    Recently, concern has been raised about the emergence of human monkeypox virus and the occasionally severe clinical presentation bearing resemblance to that of smallpox. In 2018, 3 patients in the UK were diagnosed with monkeypox, and the frequency and geographic distribution of cases across West and Central Africa have increased in recent years. In Nigeria, most monkeypox patients are aged
  • Selenius, Jannica S.; Wasenius, Niko S.; Kautiainen, Hannu; Salonen, Minna; von Bonsdorff, Mikaela; Eriksson, Johan G. (2020)
    Introduction This study aims to investigate whether the associations between impaired glucose regulation and health-related quality of life are modified by severity or type of depressive symptoms. Research design and methods For this cross-sectional study, we included 1939 individuals (mean age 61.5 years) from the Helsinki Birth Cohort Study. Between 2001 and 2004, a standard 2-hour 75 g oral glucose tolerance test was applied to define normoglycemia, pre-diabetes, and newly diagnosed diabetes. Information on previously diagnosed diabetes was collected from national registers and questionnaires. Pre-diabetes was defined as having either impaired fasting glucose or impaired glucose tolerance. The Mental and Physical Component Scores of health-related quality of life were assessed with Short Form-36. Beck's Depression Inventory was employed to investigate the severity of depressive symptoms and to define minimal (depression score Results Glucose regulation subgroups, especially previously known diabetes, were associated with lower Physical Component Score (p=0.001) and higher depression score (p=0.015), but not with the Mental Component Score (p=0.189). Non-melancholic depression was associated with lower Physical and Mental Component Scores compared with those with depression score 0.54). Conclusions Non-melancholic type of depression and previously known diabetes are independently associated with lower health-related quality of life.

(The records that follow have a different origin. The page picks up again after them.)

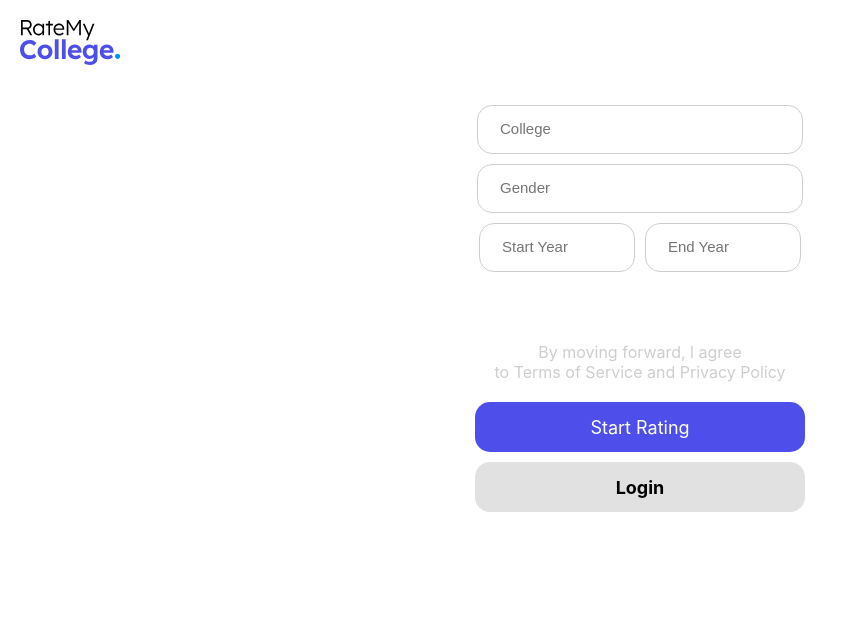
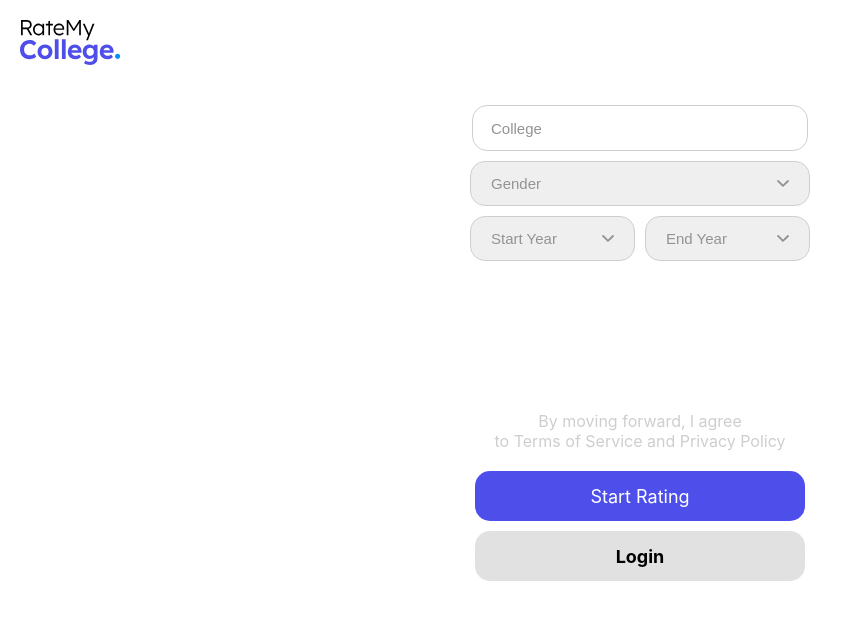
Before and after one commit to zuhakhan028/RateMyCollege, a React (Create React App) app: page /signup in a window 1280 px wide. Shown: the top 620 px of the page, without its empty margins (0-853 px from the left). Built offline with nearby package versions, Linux system fonts and the light colour scheme.

Commit message:
added form on signup page

```diff
--- /dev/null
+++ b/src/components/endyeardropdown/endYearDropDown.tsx
@@ -0,0 +1,32 @@
+import React, { useState } from 'react';
+
+interface EndDropdownProps {
+  // You can add any props here if needed
+}
+
+const EndYearDropdown: React.FC<EndDropdownProps> = () => {
+  const [selectedYear, setSelectedYear] = useState<string | number>('');
+  const currentYear = new Date().getFullYear();
+
+  // Generate an array of the last 5 years, including the current year
+  const yearOptions: (string | number)[] = ['End Year', ...Array.from({ length: 5 }, (_, index) => currentYear + index)];
+
+  const handleYearChange = (event: React.ChangeEvent<HTMLSelectElement>) => {
+    setSelectedYear(event.target.value);
+  };
+
+  return (
+    <div>
+
+      <select id="yearDropdown" value={selectedYear} onChange={handleYearChange} className="custom-select-year">
+        {yearOptions.map((year) => (
+          <option key={year} value={year} className="college-start-year">
+            {year}
+          </option>
+        ))}
+      </select>
+    </div>
+  );
+}
+
+export default EndYearDropdown;
--- a/src/components/header/header.tsx
+++ b/src/components/header/header.tsx
@@ -7,7 +7,7 @@ function Header() {
     return (
 
         <header className="header">
-            <img className="logo-image" src={logo}></img>
+            <img className="logo-image" src={logo} alt="logo"></img>
 
             <PrimaryButton text="Profile" />
         </header>
--- a/src/components/middleSection/middleSection.css
+++ b/src/components/middleSection/middleSection.css
@@ -24,14 +24,25 @@
     font-weight: 700;
 }
 .search-bar{
-    width: 330px;
+    width: 310px;
+    height: 45px;
+    border-radius: 15px;
+    border: 1px solid rgba(var(--lightGray),0.9);
+    margin-bottom: 16px;
+    font-size: 16px;
+    color: rgba(var(--lightGray),0.9);
+    padding-left: 20px;
+}
+.search-bar::placeholder{
+    padding-left: 20px;
+    font-size: 16px;
+    color: rgba(var(--lightGray),0.9);
+
+}
+.search-bar:focus{
+    width: 310px;
     height: 45px;
     border-radius: 15px;
     border: 1px solid rgba(var(--lightGray),0.9);
     margin-bottom: 16px;
 }
-.search-bar::placeholder{
-    padding-left: 20px;
-    font-size: 16px;
-    color: rgba(var(--lightGray),0.9);
-}
--- a/src/components/middleSection/middleSection.tsx
+++ b/src/components/middleSection/middleSection.tsx
@@ -24,7 +24,7 @@ function MiddleSection(){
 
 
 
-            <SecondaryButton text="Start Rating" route="/ratings"/>
+            <SecondaryButton text="Start Rating" route="/Loginpage"/>
 
 
 
--- a/src/components/profile/profile.css
+++ b/src/components/profile/profile.css
@@ -19,7 +19,6 @@
     font-weight: 600;
 }
 
-.profile-home-button{
- position: absolute;
- bottom: 250px;
-}
+/* .profile-home-button{
+
+} */
--- a/src/components/ratings/ratings.css
+++ b/src/components/ratings/ratings.css
@@ -6,7 +6,6 @@
 .ratings{
     width: 100vw;
     height: 100vh;
-    border: 1px solid black;
     display: flex;
     flex-direction: column;
     text-align: center;
--- a/src/components/signup/signUp.css
+++ b/src/components/signup/signUp.css
@@ -1,3 +1,22 @@
+input[type=text]:focus{
+ outline: none;
+ -webkit-box-shadow:0 1px 2px rgba(0, 0, 0, 0.3) inset;
+-moz-box-shadow:0 1px 2px rgba(0, 0, 0, 0.3) inset;
+box-shadow:0 1px 2px rgba(0, 0, 0, 0.3) inset;
+padding-left: 20px;
+font-size: 15px;
+color:rgba(147, 147, 147, 1);
+
+}
+select:focus{
+    outline: none;
+    -webkit-box-shadow:0 1px 2px rgba(0, 0, 0, 0.3) inset;
+   -moz-box-shadow:0 1px 2px rgba(0, 0, 0, 0.3) inset;
+   box-shadow:0 1px 2px rgba(0, 0, 0, 0.3) inset;
+   padding-left: 20px;
+   font-size: 15px;
+   color:rgba(147, 147, 147, 1);
+}
 .signup{
     width: 100vw;
     height: 100vh;
@@ -5,6 +24,43 @@
     flex-direction: column;
 
 
+}
+.custom-select{
+    -webkit-appearance: none;
+    -moz-appearance: none;
+    appearance: none;
+    width: 340px;
+    height: 45px;
+    border-radius: 15px;
+    border: 1px solid rgba(var(--lightGray),1);
+    margin-bottom: 10px;
+   color: rgba(147, 147, 147, 1);
+   font-size: 15px;
+    padding-left: 20px;
+    background-image: url("../../assets/images/dropdown.svg");
+    background-repeat: no-repeat;
+    background-position: right 20px center;
+    background-size: 12px;
+    cursor: pointer;
+}
+
+.custom-select-year{
+    -webkit-appearance: none;
+    -moz-appearance: none;
+    appearance: none;
+    width: 165px;
+    height: 45px;
+    border-radius: 15px;
+    border: 1px solid rgba(var(--lightGray),1);
+    margin-bottom: 10px;
+    color: rgba(147, 147, 147, 1);
+   font-size: 15px;
+    padding-left: 20px;
+    background-image: url("../../assets/images/dropdown.svg");
+    background-repeat: no-repeat;
+    background-position: right 20px center;
+    background-size: 12px;
+    cursor: pointer;
 }
 .signup-header{
     display: flex;
@@ -20,30 +76,58 @@
 
 }
 .college-input{
-    width: 320px;
+    width: 322px;
+    height: 42px;
+    border-radius: 15px;
+    border: 1px solid rgba(var(--lightGray),1);
+    margin-bottom: 10px;
+   color: rgba(147, 147, 147, 1);
+   font-size: 15px;
+   padding-left: 10px;
+
+
+
+}
+
+.college-input-select{
+    width: 345px;
     height: 45px;
     border-radius: 15px;
     border: 1px solid rgba(var(--lightGray),1);
     margin-bottom: 10px;
+   color: rgba(147, 147, 147, 1);
+   font-size: 15px;
+   padding-left: 30px;
+
 
 
 }
+
+
 .college-input::placeholder{
-    padding-left: 20px;
+    padding-left: 8px;
     font-size: 15px;
-}
+     color: rgba(147, 147, 147, 1);}
+
+
 .college-start-end-year-div{
+width: 100%;;
 display: flex;
 margin: 0px 5px;
+justify-content: space-between;
 
 }
 .college-start-year{
-    width: 150px;
+    width: 165px;
     height: 45px;
     border-radius: 15px;
     border: 1px solid rgba(var(--lightGray),1);
     margin-bottom: 10px;
     margin:0px 5px;
+    padding-left: 20px;
+
+    color: rgba(147, 147, 147, 1);
+    font-size: 15px;
 }
 .college-start-year::placeholder{
     padding-left: 20px;
--- a/src/components/signup/signUp.tsx
+++ b/src/components/signup/signUp.tsx
@@ -2,21 +2,32 @@ import "./signUp.css"
 import logo from "../../assets/images/logo.svg"
 import SecondaryButton from "../secondarybutton/secondaryButton"
 import PrimaryButton from "../primarybutton/primaryButton"
-function SignUp(){
-    return(
+import YearDropdown from "../startyeardropdown/yearDropDown"
+import EndYearDropdown from "../endyeardropdown/endYearDropDown"
+function SignUp() {
+    return (
         <div className="signup">
             <header className="signup-header"><img src={logo} alt="logo"></img></header>
             <section className="signup-middle-section">
-    <div><input type="text" placeholder="College" className="college-input"></input></div>
-    <div><input type="text" placeholder="Gender" className="college-input"></input></div>
+                <form className="signup-middle-section">
+                    <input type="text" placeholder="College" className="college-input"></input>
+                    <select name="gender" className="custom-select">
+                        <option className="">Gender</option>
+                        <option className="college-input">male</option>
+                        <option className="college-input">female</option>
+                    </select>
+
                     <div className="college-start-end-year-div">
-        <div><input type="text" placeholder="Start Year" className="college-start-year"></input></div><div><input type="text" placeholder="End Year" className="college-start-year"></input></div>
+                        <YearDropdown />
+                        <EndYearDropdown />
                     </div>
+                </form>
+
             </section>
             <section className="signup-page-last-section">
                 <div className="terms-privacy-policy">By moving forward, l agree <br></br>
                     to Terms of Service and Privacy Policy</div>
-<SecondaryButton text="Start Rating" route="/ratings"/>
+                <SecondaryButton text="Start Rating" route="/ratings" />
                 <PrimaryButton text="Login" />
             </section>
         </div>
--- /dev/null
+++ b/src/components/startyeardropdown/yearDropDown.tsx
@@ -0,0 +1,32 @@
+import React, { useState } from 'react';
+
+interface YearDropdownProps {
+
+}
+
+const YearDropdown: React.FC<YearDropdownProps> = () => {
+  const [selectedYear, setSelectedYear] = useState<string | number>('');
+  const currentYear = new Date().getFullYear();
+
+  // Generate an array of the last 5 years, including the current year
+  const yearOptions: (string | number)[] = ['Start Year', ...Array.from({ length: 5 }, (_, index) => currentYear - index)];
+
+  const handleYearChange = (event: React.ChangeEvent<HTMLSelectElement>) => {
+    setSelectedYear(event.target.value);
+  };
+
+  return (
+    <div>
+
+      <select id="yearDropdown" value={selectedYear} onChange={handleYearChange} className="custom-select-year">
+        {yearOptions.map((year) => (
+          <option key={year} value={year}>
+            {year}
+          </option>
+        ))}
+      </select>
+    </div>
+  );
+}
+
+export default YearDropdown;
```
Lines whose indentation alone changed are shown as unchanged.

This should be appraised in long-term treatment of diabetes and when treating non-melancholic depressive symptoms to maintain a higher health-related quality of life.
  • Nikunen, Matti; Rajantie, Hanna; Marttila, Emilia; Snäll, Johanna (2021)
    The aim of the study was to assess factors leading to revision surgery and implant position of primary orbital fracture reconstructions. A retrospective cohort included patients who underwent orbital floor and/or medial wall fracture reconstruction for recent trauma. Demographics, fracture type, surgery and implant-related variables, and postoperative implant position were analyzed. The overall revision surgery rate was 6.5% (15 of 232 surgeries). The rate was highest in combined midfacial fractures with rim involvement (14.0%), lower in zygomatico-orbital fractures (8.7%), and lowest in isolated blowout fractures (3.8%). Fracture type, orbital rim fixation and implant malposition predicted revision. The best positioning was achieved with patient-specific milled titanium implants (mtPSI) and resorbable materials, whereas the poorest with preformed three-dimensional titanium plates. Combined midfacial fractures with rim involvement in particular have a high risk for orbital revision surgery. Within the limitations of the present study, mtPSIs should be preferred in the reconstruction of primary orbital fractures if possible. (C) 2021 The Author(s). Published by Elsevier Ltd on behalf of European Association for Cranio-Maxillo-Facial Surgery.